Still—Sunset Girl’s eyes were so round and blue and open—open for anything, in a way I couldn’t even remember anymore. Who knew when her ride would be picking her up, if she had one at all.

So I kept going. I shifted until I felt the crowd at my back, until their howling echoed in my spine, and I kept going.

When I bonded out and got home, I told Sunset Girl, I found both Timothies squatting in my apartment, since one of them had taken my keys during the arrest—for safe keeping, they said. I let them stay. I slept between them each night safe and sound, like Kate Bush and her Weimaraners on the cover of Hounds of Love. We scorched our throats with Aristocrat straight from the bottle, gave each other stick-and-pokes with needles from my grandmother’s sewing kit. The Timothies and I loved each other, but then the coffee shop closed due to the owner’s coke problem. His nose collapsed and he spent thousands on plastic surgery. And so we all moved on to the next thing. 

Boston, Seattle, Helena, Taos, Providence. Mosh pits and DIY root canals, bad acid and avalanches and hitchhiking and three-legged dogs. I spun them all into a tale, weaving a golden cocoon around Sunset Girl and I, dreaming some beautiful world into life.


De La Louisiane

2oz Rye 
.5oz Sweet Vermouth (go easy depending on taste)
.5oz Benedictine
A couple dashes Peychaud’s
Absinthe or Absente
Amaretto cherry

Stir rye, sweet vermouth, benedictine and Peychaud’s in a shaker filled with ice. Rinse a coupe glass (or tumbler, whatever you’ve got) with absinthe/absente.
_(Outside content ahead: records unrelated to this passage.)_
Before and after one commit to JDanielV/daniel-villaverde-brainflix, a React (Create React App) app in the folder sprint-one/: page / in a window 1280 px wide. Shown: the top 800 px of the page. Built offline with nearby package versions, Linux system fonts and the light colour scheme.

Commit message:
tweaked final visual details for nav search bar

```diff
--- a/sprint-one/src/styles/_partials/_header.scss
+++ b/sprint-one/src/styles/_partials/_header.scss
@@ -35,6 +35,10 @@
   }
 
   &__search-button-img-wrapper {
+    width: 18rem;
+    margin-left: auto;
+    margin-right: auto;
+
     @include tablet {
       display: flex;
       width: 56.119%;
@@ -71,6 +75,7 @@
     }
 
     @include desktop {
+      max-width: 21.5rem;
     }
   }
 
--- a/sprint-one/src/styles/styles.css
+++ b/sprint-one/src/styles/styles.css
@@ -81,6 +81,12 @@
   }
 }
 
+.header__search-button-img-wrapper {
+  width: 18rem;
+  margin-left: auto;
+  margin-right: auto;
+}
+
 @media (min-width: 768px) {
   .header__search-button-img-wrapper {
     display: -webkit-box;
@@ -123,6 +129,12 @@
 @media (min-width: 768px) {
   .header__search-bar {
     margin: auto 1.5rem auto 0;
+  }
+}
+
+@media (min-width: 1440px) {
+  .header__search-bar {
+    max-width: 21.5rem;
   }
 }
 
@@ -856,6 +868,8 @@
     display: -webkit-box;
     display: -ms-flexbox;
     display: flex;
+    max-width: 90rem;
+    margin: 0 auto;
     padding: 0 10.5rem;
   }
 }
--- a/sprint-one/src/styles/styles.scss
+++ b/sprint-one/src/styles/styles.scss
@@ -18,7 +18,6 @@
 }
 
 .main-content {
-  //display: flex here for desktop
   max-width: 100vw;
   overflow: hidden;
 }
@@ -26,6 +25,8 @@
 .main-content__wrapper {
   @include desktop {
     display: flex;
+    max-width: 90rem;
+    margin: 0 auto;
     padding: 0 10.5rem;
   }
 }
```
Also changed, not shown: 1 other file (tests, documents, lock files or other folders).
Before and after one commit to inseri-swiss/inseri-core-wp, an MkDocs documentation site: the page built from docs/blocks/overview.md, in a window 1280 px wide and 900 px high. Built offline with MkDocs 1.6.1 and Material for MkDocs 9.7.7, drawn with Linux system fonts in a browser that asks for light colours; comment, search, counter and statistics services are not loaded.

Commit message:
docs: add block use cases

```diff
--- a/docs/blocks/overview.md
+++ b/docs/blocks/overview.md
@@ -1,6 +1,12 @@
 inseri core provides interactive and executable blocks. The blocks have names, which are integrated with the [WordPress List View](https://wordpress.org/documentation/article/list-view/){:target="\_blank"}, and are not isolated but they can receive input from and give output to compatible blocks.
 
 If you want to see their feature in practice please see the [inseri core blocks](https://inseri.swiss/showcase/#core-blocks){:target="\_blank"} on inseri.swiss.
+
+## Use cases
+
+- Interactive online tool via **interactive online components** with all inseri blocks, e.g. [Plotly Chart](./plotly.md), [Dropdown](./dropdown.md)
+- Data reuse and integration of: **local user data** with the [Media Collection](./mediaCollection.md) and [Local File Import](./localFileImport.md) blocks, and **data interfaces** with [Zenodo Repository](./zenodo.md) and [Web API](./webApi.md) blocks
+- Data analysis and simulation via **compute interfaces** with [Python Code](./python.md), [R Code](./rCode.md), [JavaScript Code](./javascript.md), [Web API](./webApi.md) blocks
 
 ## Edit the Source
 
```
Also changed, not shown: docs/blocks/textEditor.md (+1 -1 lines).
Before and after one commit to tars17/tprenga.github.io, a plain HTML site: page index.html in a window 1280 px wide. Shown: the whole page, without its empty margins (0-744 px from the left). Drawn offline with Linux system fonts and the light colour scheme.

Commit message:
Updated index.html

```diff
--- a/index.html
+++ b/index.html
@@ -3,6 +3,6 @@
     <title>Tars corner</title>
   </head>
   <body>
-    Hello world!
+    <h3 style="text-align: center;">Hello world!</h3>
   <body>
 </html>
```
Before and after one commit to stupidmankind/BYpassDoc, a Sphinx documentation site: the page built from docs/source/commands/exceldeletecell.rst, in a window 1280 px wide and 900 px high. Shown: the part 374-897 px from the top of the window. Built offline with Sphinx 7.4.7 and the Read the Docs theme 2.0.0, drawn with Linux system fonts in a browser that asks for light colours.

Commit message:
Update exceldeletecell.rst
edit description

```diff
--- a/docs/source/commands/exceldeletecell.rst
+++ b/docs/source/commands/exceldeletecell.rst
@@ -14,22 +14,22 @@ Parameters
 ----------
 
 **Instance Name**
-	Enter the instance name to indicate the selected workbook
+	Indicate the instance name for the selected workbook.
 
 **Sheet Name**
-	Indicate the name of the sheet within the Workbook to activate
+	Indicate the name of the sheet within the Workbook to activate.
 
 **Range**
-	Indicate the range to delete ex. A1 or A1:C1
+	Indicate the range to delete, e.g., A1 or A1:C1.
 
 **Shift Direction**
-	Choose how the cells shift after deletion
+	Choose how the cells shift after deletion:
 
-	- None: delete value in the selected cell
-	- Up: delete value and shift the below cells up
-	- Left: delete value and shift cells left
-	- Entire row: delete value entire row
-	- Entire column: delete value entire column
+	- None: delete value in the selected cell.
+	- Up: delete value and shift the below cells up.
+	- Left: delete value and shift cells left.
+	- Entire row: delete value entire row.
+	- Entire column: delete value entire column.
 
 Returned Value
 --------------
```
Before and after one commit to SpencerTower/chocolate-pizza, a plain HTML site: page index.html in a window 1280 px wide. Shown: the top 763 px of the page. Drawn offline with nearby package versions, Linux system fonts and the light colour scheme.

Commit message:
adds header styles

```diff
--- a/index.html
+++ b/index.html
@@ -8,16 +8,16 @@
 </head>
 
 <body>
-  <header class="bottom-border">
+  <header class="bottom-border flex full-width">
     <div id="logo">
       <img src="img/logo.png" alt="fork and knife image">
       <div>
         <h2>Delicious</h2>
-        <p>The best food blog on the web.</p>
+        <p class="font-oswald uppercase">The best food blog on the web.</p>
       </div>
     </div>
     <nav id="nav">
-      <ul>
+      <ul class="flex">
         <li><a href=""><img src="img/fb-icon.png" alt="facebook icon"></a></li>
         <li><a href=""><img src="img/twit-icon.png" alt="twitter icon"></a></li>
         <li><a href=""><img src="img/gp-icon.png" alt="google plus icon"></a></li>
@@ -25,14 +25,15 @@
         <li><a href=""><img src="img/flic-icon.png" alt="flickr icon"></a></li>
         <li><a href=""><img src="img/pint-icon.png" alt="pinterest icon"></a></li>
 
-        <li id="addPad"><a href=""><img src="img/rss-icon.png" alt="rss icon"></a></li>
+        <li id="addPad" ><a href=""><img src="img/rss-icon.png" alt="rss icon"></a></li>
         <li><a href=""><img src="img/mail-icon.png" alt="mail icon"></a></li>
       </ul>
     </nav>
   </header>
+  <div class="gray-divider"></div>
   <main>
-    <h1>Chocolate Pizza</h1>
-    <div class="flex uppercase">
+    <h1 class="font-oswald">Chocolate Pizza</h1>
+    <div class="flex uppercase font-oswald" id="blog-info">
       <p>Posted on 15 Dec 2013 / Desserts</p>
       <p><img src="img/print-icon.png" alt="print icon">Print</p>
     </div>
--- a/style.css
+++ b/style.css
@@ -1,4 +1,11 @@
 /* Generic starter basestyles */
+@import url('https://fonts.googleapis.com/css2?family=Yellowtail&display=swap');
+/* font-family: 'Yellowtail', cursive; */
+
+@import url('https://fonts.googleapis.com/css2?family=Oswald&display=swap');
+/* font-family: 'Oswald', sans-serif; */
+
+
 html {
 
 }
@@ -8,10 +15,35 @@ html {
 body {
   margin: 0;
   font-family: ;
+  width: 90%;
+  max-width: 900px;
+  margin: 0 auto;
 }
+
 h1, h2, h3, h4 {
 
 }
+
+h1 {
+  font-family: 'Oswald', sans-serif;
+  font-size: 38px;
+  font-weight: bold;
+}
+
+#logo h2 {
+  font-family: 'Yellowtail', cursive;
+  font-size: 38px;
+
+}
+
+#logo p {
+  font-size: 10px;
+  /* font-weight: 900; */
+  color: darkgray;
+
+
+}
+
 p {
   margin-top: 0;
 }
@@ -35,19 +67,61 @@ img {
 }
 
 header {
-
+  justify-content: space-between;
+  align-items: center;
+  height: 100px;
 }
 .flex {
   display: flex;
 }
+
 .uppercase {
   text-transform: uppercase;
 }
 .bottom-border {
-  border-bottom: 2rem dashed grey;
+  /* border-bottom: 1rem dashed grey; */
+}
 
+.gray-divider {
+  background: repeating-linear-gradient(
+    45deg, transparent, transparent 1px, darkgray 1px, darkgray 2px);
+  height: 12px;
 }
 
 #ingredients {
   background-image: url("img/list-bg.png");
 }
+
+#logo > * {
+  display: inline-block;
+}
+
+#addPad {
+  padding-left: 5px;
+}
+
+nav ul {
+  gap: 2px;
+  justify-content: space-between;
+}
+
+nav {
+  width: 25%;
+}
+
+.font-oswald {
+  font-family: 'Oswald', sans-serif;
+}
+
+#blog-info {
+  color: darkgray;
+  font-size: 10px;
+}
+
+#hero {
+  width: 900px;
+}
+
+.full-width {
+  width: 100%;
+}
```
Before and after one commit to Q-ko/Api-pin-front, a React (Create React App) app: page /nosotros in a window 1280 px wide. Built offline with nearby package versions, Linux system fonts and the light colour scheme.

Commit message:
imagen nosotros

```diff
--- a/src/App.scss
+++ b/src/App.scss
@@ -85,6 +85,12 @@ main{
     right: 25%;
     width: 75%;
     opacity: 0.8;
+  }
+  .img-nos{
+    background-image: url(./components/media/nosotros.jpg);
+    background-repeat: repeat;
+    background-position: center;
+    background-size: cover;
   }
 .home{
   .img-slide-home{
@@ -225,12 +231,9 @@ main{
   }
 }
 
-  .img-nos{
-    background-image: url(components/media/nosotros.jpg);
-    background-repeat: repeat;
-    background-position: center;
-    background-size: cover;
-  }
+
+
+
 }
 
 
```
Strain the stirred shaker into the glass and garnish with an amaretto cherry, if you have it. 


Ali Riegel currently serves as the 2021-22 Clark Writer-in-Residence at Texas State University, where she received her MFA in Fiction. Her work has appeared in Barren Magazine, Porter House Review, and elsewhere. She is based outside of Austin, TX.


image: Jade Hawk